## Dataset extract
● ● ● ●

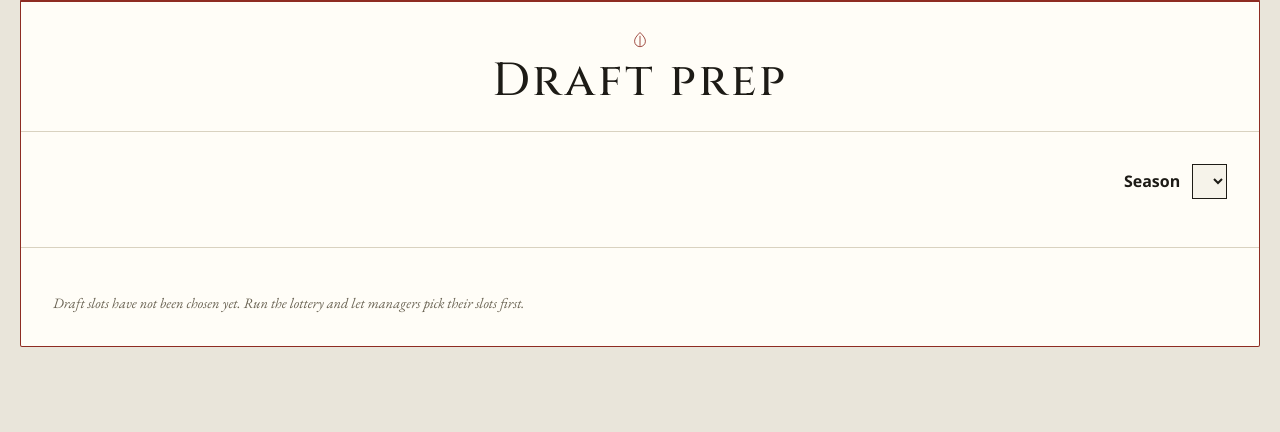
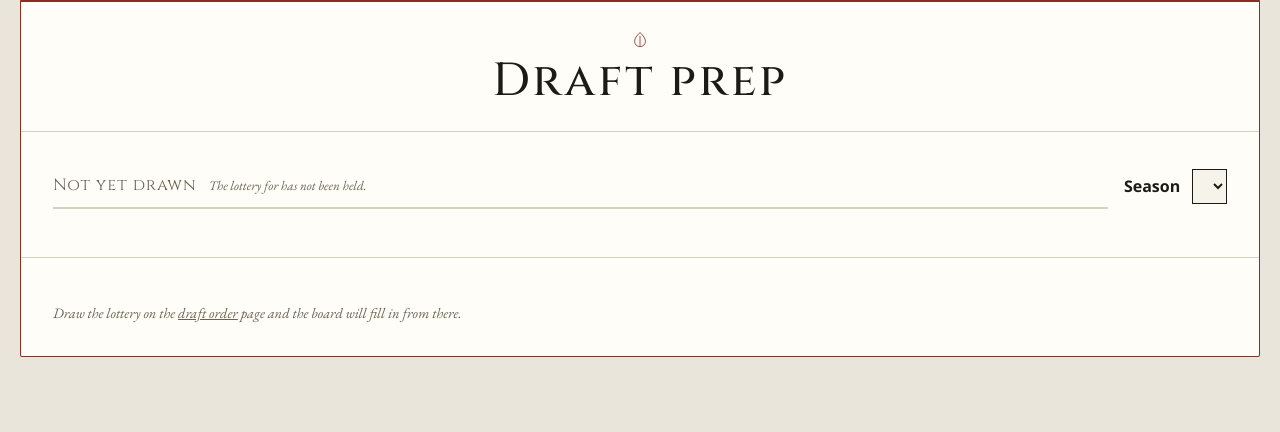
Before and after one commit to djans44/WeTheNorth, a FastAPI app: page /draft-prep in a window 1280 px wide. Shown: the part 116-548 px from the top of the page. Run offline with FastAPI, Linux system fonts and the light colour scheme; the visitor is signed in with stand-in values (Sample User, id 1); lists and menus that the app fills with data are empty; some libraries are stand-ins or nearby versions.

Commit message:
Draft prep: twelve slots and twelve managers, whatever has been chosen
The page was built from managers who had already taken a draft slot. Two of
the twelve have, so it showed a two-column board with pick numbers 1 to 24,
and Curtis at slot 4 appeared as the first pick of the round. He is the
fourth. The empty state only fired at zero, so every partial state rendered
a confident, wrong board -- and partial is this page's normal condition,
because choosing happens over days and prep happens during them.

The same filter hid ten managers' keepers. Ten owners' contracts, voids and
placeholders were simply absent from a section called Keepers by manager,
gated on something that has nothing to do with keepers.

**The board is keyed on slots now**, all twelve of them, from the season's
own team_count. A slot nobody holds still exists and still costs picks; it
just does not know whose keepers will sit in it, so it is drawn on the ground
colour from outside the panel and labelled unclaimed. Curtis is the fourth
pick again, and the numbers run 1 to 154 unbroken -- 156 cells less his two
voided rounds, which take no number, as they should not.

**The keeper grid is keyed on managers**, all twelve, in lottery order, each
saying their slot or that they have not chosen one. The two grids answer
different questions and no longer pretend to be the same axis.

**The picker line gained the state banner** it was left room for, and it earns
it here more than on the draft order page: until every slot is taken the pick
numbers are provisional, and nothing said so. Now it says so.

The empty state is only for a season with no lottery at all, and points at
the page that draws one. A lottery with nobody having chosen yet is twelve
managers with keepers and thirteen rounds of picks, which is worth looking
at while the choosing happens.

Checked on 2026 as it stands -- two slots taken, twelve managers, 130
unclaimed cells and contiguous numbering -- on 2025 with every slot taken and
no unclaimed cell at all, and on a year with no lottery. 35 routes clean, no
overflow at 390px.

Co-Authored-By: Claude Opus 5 (1M context) <noreply@anthropic.com>
Claude-Session: https://claude.ai/code/session_01DbQrWV4UBBGAcqiyX4MkWv

```diff
--- a/app/main.py
+++ b/app/main.py
@@ -3240,12 +3240,20 @@ def draft_prep(request: Request, season: int = 0, msg: str = "", error: str = ""
         if not season:
             season = years[0]["season_year"]
 
-        order = query(conn, """
-            select d.owner_id, o.username, d.slot
+        # Everyone in the lottery, whether or not they have taken a slot.
+        # Filtering on a slot here was the page's central fault: a manager
+        # who had not chosen yet vanished from both grids, keepers and all,
+        # and keepers have nothing to do with choosing a draft slot.
+        entrants = query(conn, """
+            select d.owner_id, o.username, d.slot, d.lottery_position
             from draft_order d join owners o on o.owner_id = d.owner_id
-            where d.season_year = %s and d.slot is not null
-            order by d.slot
+            where d.season_year = %s
+            order by d.lottery_position
         """, (season,))
+
+        size = query(conn, "select team_count from seasons where season_year = %s",
+                     (season,))
+        team_count = size[0]["team_count"] if size else 12
 
         voided = {r["contract_id"] for r in query(conn, """
             select contract_id from keeper_voids where season_year = %s
@@ -3302,24 +3310,39 @@ def draft_prep(request: Request, season: int = 0, msg: str = "", error: str = ""
         cells.setdefault((h["owner_id"], h["cost_round"]), {
             "name": h["full_name"], "kind": "hold", "tag": "placeholder"})
 
+    # The board is one column per draft slot, not per manager who has taken
+    # one. A slot nobody holds still exists and still costs picks; it just
+    # does not know yet whose keepers will sit in it.
+    slots = list(range(1, team_count + 1))
+    holder = {e["slot"]: e for e in entrants if e["slot"]}
+    columns = [{"slot": s,
+                "owner_id": holder[s]["owner_id"] if s in holder else None,
+                "username": holder[s]["username"] if s in holder else None}
+               for s in slots]
+
     board, n = [], 0
     for rnd in range(1, 14):
-        cols = order if rnd % 2 == 1 else list(reversed(order))
+        seq = slots if rnd % 2 == 1 else list(reversed(slots))
         row = {}
-        for o in cols:
-            c = cells.get((o["owner_id"], rnd))
+        for s in seq:
+            who = holder.get(s)
+            c = cells.get((who["owner_id"], rnd)) if who else None
             if c:
-                row[o["slot"]] = dict(c, pick=None)
+                row[s] = dict(c, pick=None)
             else:
                 n += 1
-                row[o["slot"]] = {"name": None, "kind": "open", "pick": n}
-        board.append({"round": rnd, "cells": [row[o["slot"]] for o in order]})
+                row[s] = {"name": None, "pick": n,
+                          "kind": "open" if who else "unclaimed"}
+        board.append({"round": rnd, "cells": [row[s] for s in slots]})
 
     used = {r["player_id"] for r in real} | {h["player_id"] for h in holds}
     used |= {c["player_id"] for c in contracts}
 
+    # Keyed on managers in lottery order, because every one of them has
+    # keepers and only some of them have a slot. The board beside it is keyed
+    # on slots; the two answer different questions and do not line up.
     by_owner = []
-    for o in order:
+    for o in entrants:
         oid = o["owner_id"]
         by_owner.append({
             "username": o["username"], "slot": o["slot"], "owner_id": oid,
@@ -3338,8 +3361,9 @@ def draft_prep(request: Request, season: int = 0, msg: str = "", error: str = ""
 
     return templates.TemplateResponse(
         request=request, name="draft_prep.html",
-        context={"years": years, "season": season, "order": order,
-                 "board": board, "by_owner": by_owner,
+        context={"years": years, "season": season, "entrants": entrants,
+                 "columns": columns, "board": board, "by_owner": by_owner,
+                 "chosen": len(holder), "team_count": team_count,
                  "is_admin": is_admin, "msg": msg, "error": error})
 
 
--- a/app/static/style.css
+++ b/app/static/style.css
@@ -1626,6 +1626,10 @@ tbody tr:last-child td, tbody tr:last-child th { border-bottom: 0; }
 .board thead .tm, .board .rhead .tm { color: #a49c8c; }
 
 .board .cell.open { color: var(--ink-soft); }
+/* A slot nobody has taken yet. The ground outside the panel, because that is
+   what the column is: a real set of picks that is not part of anyone's board
+   until they choose it. */
+.board .cell.unclaimed { background: var(--page-bg); color: var(--ink-muted); }
 .board .cell.real { background: var(--mark-kept); font-weight: 600; text-align: left; }
 .board .cell.hold { background: var(--mark-hold); font-style: italic; text-align: left; }
 .board .cell.void { background: var(--mark-void); text-align: left; }
--- a/app/templates/draft_prep.html
+++ b/app/templates/draft_prep.html
@@ -20,11 +20,30 @@
     <a class="to-top" href="#top">Top</a>
   </header>
 
-  {# The season you are looking at, right, where every other page puts its
-     own chooser. The left of this line is empty for now; the draft order
-     page carries a state banner there and this one will want the same. #}
+  {# Where the season stands on the left, the season you are looking at on
+     the right, the same line the draft order page uses. It matters more here
+     than there: until every slot is taken the pick numbers below are
+     provisional, and nothing on the page said so. #}
   <section>
     <div class="pickhead">
+      {% if not entrants %}
+        <p class="draftstate none">
+          <span>Not yet drawn</span>
+          <span class="sub">The lottery for {{ season }} has not been held.</span>
+        </p>
+      {% elif chosen < team_count %}
+        <p class="draftstate live">
+          <span>Slots still to choose</span>
+          <span class="sub">{{ chosen }} of {{ team_count }} taken. Pick numbers
+            move as the rest are chosen.</span>
+        </p>
+      {% else %}
+        <p class="draftstate set">
+          <span>The order is set</span>
+          <span class="sub">All {{ team_count }} slots taken.</span>
+        </p>
+      {% endif %}
+
       {# loadonpick: app.js hides the button and loads on change. The button
          stays in the markup so the form still works with the script off. #}
       <form method="get" action="/draft-prep" class="picker loadonpick">
@@ -39,9 +58,13 @@
     </div>
   </section>
 
-  {% if not order %}
-  <section><p class="note">Draft slots have not been chosen yet.
-    Run the lottery and let managers pick their slots first.</p></section>
+  {# Only when there is no lottery at all. A lottery with no slots taken yet
+     still has twelve managers with keepers and thirteen rounds of picks, and
+     both are worth looking at while the choosing happens. #}
+  {% if not entrants %}
+  <section><p class="note">Draw the lottery on the
+    <a href="/draft-order?season={{ season }}">draft order</a> page and the
+    board will fill in from there.</p></section>
   {% else %}
 
   <section>
@@ -55,7 +78,8 @@
                 {{ avatar(t.owner_id, 30) }}
                 <span class="nm">{{ t.username }}</span>
               </span>
-              <span class="tm">slot {{ t.slot }}</span>
+              <span class="tm">{% if t.slot %}slot {{ t.slot }}
+                {%- else %}no slot yet{% endif %}</span>
             </th>
           {% endfor %}</tr>
         </thead>
@@ -141,15 +165,19 @@
     <div class="scroller">
       <table class="board">
         <thead>
-          <tr><th class="rhead">Pick</th>
-            {% for o in order %}<th>{{ o.slot }}</th>{% endfor %}</tr>
+          <tr><th class="rhead">Slot</th>
+            {% for c in columns %}<th>{{ c.slot }}</th>{% endfor %}</tr>
           <tr><th class="rhead">Round</th>
-            {% for o in order %}
+            {% for c in columns %}
               <th class="who">
-                <span class="stack">
-                  {{ avatar(o.username, 30) }}
-                  <span class="nm">{{ o.username }}</span>
-                </span>
+                {% if c.owner_id %}
+                  <span class="stack">
+                    {{ avatar(c.owner_id, 30) }}
+                    <span class="nm">{{ c.username }}</span>
+                  </span>
+                {% else %}
+                  <span class="tm">unclaimed</span>
+                {% endif %}
               </th>
             {% endfor %}</tr>
         </thead>
```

● ● ● ●

## Work instructions
Return nothing but the lines running from the start of the data to the line with "lottery order, each", please, both ends included and no pictures.

## Solved problem
Before and after one commit to djans44/WeTheNorth, a FastAPI app: page /draft-prep in a window 1280 px wide. Shown: the part 116-548 px from the top of the page. Run offline with FastAPI, Linux system fonts and the light colour scheme; the visitor is signed in with stand-in values (Sample User, id 1); lists and menus that the app fills with data are empty; some libraries are stand-ins or nearby versions.

Commit message:
Draft prep: twelve slots and twelve managers, whatever has been chosen
The page was built from managers who had already taken a draft slot. Two of
the twelve have, so it showed a two-column board with pick numbers 1 to 24,
and Curtis at slot 4 appeared as the first pick of the round. He is the
fourth. The empty state only fired at zero, so every partial state rendered
a confident, wrong board -- and partial is this page's normal condition,
because choosing happens over days and prep happens during them.

The same filter hid ten managers' keepers. Ten owners' contracts, voids and
placeholders were simply absent from a section called Keepers by manager,
gated on something that has nothing to do with keepers.

**The board is keyed on slots now**, all twelve of them, from the season's
own team_count. A slot nobody holds still exists and still costs picks; it
just does not know whose keepers will sit in it, so it is drawn on the ground
colour from outside the panel and labelled unclaimed. Curtis is the fourth
pick again, and the numbers run 1 to 154 unbroken -- 156 cells less his two
voided rounds, which take no number, as they should not.

**The keeper grid is keyed on managers**, all twelve, in lottery order, each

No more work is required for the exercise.